    Last summer, during his introductory tour as the latest ridiculous choice as coach of a once-elite franchise in a now hoop-rotted town, Eddie Jordan leaned into me and proclaimed with professorial arrogance, "You see, everyone is a point guard in this offense."

    He harrumphed, comically, when pressed to answer how the Princeton offense could work for a Sixers team without a proven point guard or a legitimate perimeter threat.

    The layman's retort: How could an offense based on ball movement work without a playmaker? And, furthermore, even if you swung the ball effectively, what good is an open look if you can't convert? And since the opposition knows you can't shoot, it's not going to guard you away from the basket anyway and allow the backdoor cuts that are also a staple of this Princeton offense.

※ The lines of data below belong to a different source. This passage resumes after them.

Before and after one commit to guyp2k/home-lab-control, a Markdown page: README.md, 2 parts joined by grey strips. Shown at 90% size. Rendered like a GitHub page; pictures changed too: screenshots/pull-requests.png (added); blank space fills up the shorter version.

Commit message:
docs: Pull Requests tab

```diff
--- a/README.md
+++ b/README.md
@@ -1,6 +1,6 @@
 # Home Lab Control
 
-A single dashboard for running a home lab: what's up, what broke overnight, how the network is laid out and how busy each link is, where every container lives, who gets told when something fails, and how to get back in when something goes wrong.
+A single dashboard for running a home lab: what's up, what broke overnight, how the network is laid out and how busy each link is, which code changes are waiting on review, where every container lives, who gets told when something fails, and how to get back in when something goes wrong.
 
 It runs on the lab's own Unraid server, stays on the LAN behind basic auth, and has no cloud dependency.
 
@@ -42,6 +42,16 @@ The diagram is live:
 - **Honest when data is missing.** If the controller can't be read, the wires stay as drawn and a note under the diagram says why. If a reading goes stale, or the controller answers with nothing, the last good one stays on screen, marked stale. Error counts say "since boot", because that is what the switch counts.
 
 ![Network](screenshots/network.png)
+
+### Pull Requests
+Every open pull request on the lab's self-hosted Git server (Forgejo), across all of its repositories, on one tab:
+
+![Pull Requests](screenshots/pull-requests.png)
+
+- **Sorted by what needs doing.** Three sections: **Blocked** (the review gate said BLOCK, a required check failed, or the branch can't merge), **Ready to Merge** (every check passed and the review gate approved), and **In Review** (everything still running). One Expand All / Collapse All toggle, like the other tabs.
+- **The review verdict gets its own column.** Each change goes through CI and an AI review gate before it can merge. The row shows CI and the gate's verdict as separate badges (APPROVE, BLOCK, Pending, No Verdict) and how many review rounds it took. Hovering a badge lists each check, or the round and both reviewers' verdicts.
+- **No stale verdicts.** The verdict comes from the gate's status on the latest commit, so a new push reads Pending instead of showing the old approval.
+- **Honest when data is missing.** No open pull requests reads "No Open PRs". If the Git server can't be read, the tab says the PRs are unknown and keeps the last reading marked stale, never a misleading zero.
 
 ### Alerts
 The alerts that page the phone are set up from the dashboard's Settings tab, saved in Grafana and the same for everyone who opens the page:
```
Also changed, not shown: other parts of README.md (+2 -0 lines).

    And let's not forget this:

    Didn't matter the catcalls for Princeton's job began midway through the season after an array of nonsensical substitutions, the lack of a consistent rotation, the regression of some of the younger players (such as Thaddeus Young), placing no emphasis on defense—which, along with a transition game, had the same team in the playoffs a year ago—and stubbornly sticking with an offensive mindset that clearly didn't fit his personnel.

    In my book, the most obvious indication of poor coaching—poor leadership, really—comes from those final words: "Stubbornly sticking with an offensive mindset that clearly didn't fit his personnel."

    If you don't know what you have, you don't know what you can do.

29. Ted Williams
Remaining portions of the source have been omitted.